Data entries>
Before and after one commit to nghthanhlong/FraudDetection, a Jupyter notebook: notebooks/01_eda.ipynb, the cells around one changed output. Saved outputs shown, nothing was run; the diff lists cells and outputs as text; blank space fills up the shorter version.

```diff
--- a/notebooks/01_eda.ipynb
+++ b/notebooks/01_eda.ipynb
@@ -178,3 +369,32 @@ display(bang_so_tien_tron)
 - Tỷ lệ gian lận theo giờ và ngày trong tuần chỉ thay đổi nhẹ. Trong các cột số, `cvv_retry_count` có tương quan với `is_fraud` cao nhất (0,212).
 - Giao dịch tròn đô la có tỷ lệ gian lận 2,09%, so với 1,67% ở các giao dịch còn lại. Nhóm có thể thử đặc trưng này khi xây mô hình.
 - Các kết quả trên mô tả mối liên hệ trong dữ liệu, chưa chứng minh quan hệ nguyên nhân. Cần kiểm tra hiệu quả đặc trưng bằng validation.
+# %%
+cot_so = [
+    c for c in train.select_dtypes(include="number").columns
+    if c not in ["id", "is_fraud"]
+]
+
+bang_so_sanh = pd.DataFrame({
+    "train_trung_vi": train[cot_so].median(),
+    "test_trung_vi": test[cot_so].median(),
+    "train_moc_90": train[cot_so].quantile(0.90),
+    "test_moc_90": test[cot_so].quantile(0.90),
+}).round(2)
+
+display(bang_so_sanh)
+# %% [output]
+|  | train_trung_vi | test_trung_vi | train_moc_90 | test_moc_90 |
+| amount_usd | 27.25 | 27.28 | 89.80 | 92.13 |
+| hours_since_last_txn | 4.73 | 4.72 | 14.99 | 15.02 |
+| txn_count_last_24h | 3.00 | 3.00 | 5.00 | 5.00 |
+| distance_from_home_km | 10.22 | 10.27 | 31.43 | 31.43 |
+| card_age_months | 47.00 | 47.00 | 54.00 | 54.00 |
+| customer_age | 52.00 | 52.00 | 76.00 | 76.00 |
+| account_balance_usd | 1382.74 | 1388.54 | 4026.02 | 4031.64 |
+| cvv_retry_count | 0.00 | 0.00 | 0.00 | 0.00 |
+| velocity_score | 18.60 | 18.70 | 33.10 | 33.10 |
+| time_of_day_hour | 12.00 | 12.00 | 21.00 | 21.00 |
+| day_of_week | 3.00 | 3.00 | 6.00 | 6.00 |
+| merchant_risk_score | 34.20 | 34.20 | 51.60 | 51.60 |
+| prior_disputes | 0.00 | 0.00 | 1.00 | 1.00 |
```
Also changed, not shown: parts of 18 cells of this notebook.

Problem description> Every line above has to be restated word for word.

Exercise result>
Before and after one commit to nghthanhlong/FraudDetection, a Jupyter notebook: notebooks/01_eda.ipynb, the cells around one changed output. Saved outputs shown, nothing was run; the diff lists cells and outputs as text; blank space fills up the shorter version.

```diff
--- a/notebooks/01_eda.ipynb
+++ b/notebooks/01_eda.ipynb
@@ -178,3 +369,32 @@ display(bang_so_tien_tron)
 - Tỷ lệ gian lận theo giờ và ngày trong tuần chỉ thay đổi nhẹ. Trong các cột số, `cvv_retry_count` có tương quan với `is_fraud` cao nhất (0,212).
 - Giao dịch tròn đô la có tỷ lệ gian lận 2,09%, so với 1,67% ở các giao dịch còn lại. Nhóm có thể thử đặc trưng này khi xây mô hình.
 - Các kết quả trên mô tả mối liên hệ trong dữ liệu, chưa chứng minh quan hệ nguyên nhân. Cần kiểm tra hiệu quả đặc trưng bằng validation.
+# %%
+cot_so = [
+    c for c in train.select_dtypes(include="number").columns
+    if c not in ["id", "is_fraud"]
+]
+
+bang_so_sanh = pd.DataFrame({
+    "train_trung_vi": train[cot_so].median(),
+    "test_trung_vi": test[cot_so].median(),
+    "train_moc_90": train[cot_so].quantile(0.90),
+    "test_moc_90": test[cot_so].quantile(0.90),
+}).round(2)
+
+display(bang_so_sanh)
+# %% [output]
+|  | train_trung_vi | test_trung_vi | train_moc_90 | test_moc_90 |
+| amount_usd | 27.25 | 27.28 | 89.80 | 92.13 |
+| hours_since_last_txn | 4.73 | 4.72 | 14.99 | 15.02 |
+| txn_count_last_24h | 3.00 | 3.00 | 5.00 | 5.00 |
+| distance_from_home_km | 10.22 | 10.27 | 31.43 | 31.43 |
+| card_age_months | 47.00 | 47.00 | 54.00 | 54.00 |
+| customer_age | 52.00 | 52.00 | 76.00 | 76.00 |
+| account_balance_usd | 1382.74 | 1388.54 | 4026.02 | 4031.64 |
+| cvv_retry_count | 0.00 | 0.00 | 0.00 | 0.00 |
+| velocity_score | 18.60 | 18.70 | 33.10 | 33.10 |
+| time_of_day_hour | 12.00 | 12.00 | 21.00 | 21.00 |
+| day_of_week | 3.00 | 3.00 | 6.00 | 6.00 |
+| merchant_risk_score | 34.20 | 34.20 | 51.60 | 51.60 |
+| prior_disputes | 0.00 | 0.00 | 1.00 | 1.00 |
```
Also changed, not shown: parts of 18 cells of this notebook.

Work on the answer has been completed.